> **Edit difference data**
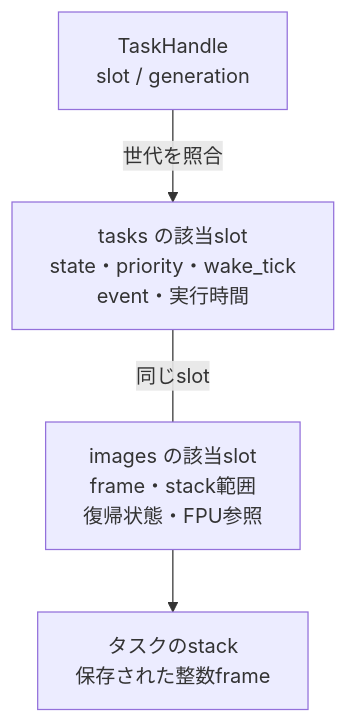
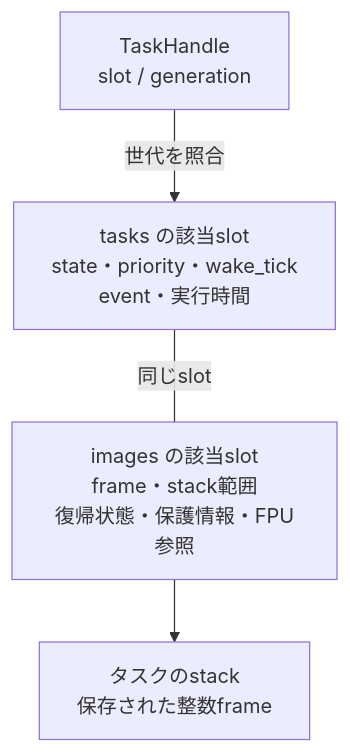
Before and after one commit to masanork/nihos: the diagram in docs/book/figures/task-records.mmd, drawn with Mermaid. The commit also changed 43 other files, not shown here.

```diff
--- a/docs/book/figures/task-records.mmd
+++ b/docs/book/figures/task-records.mmd
@@ -1,6 +1,6 @@
 flowchart TB
     accTitle: タスクの管理表と保存イメージ
-    accDescr: slotとgenerationでタスクを識別し、Schedulerのtasks配列とRuntimeのimages配列を同じslotで対応づける。保存frameはそのタスクのstack範囲にある。
+    accDescr: slotとgenerationでタスクを識別し、Schedulerのtasks配列とRuntimeのimages配列を同じslotで対応づける。imagesには復帰状態と任意の保護情報がある。通常のframeはタスクのstack範囲にあり、不正な利用者SPは別の故障用frameで受ける。
     H["TaskHandle\nslot / generation"] -->|"世代を照合"| T["tasks の該当slot\nstate・priority・wake_tick\nevent・実行時間"]
-    T ---|"同じslot"| I["images の該当slot\nframe・stack範囲\n復帰状態・FPU参照"]
+    T ---|"同じslot"| I["images の該当slot\nframe・stack範囲\n復帰状態・保護情報・FPU参照"]
     I --> F["タスクのstack\n保存された整数frame"]
```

> **Required work**
Before printing the records again, strip out the pictures; change nothing else.

> **Task result**
Before and after one commit to masanork/nihos: the diagram in docs/book/figures/task-records.mmd, drawn with Mermaid. The commit also changed 43 other files, not shown here.

```diff
--- a/docs/book/figures/task-records.mmd
+++ b/docs/book/figures/task-records.mmd
@@ -1,6 +1,6 @@
 flowchart TB
     accTitle: タスクの管理表と保存イメージ
-    accDescr: slotとgenerationでタスクを識別し、Schedulerのtasks配列とRuntimeのimages配列を同じslotで対応づける。保存frameはそのタスクのstack範囲にある。
+    accDescr: slotとgenerationでタスクを識別し、Schedulerのtasks配列とRuntimeのimages配列を同じslotで対応づける。imagesには復帰状態と任意の保護情報がある。通常のframeはタスクのstack範囲にあり、不正な利用者SPは別の故障用frameで受ける。
     H["TaskHandle\nslot / generation"] -->|"世代を照合"| T["tasks の該当slot\nstate・priority・wake_tick\nevent・実行時間"]
-    T ---|"同じslot"| I["images の該当slot\nframe・stack範囲\n復帰状態・FPU参照"]
+    T ---|"同じslot"| I["images の該当slot\nframe・stack範囲\n復帰状態・保護情報・FPU参照"]
     I --> F["タスクのstack\n保存された整数frame"]
```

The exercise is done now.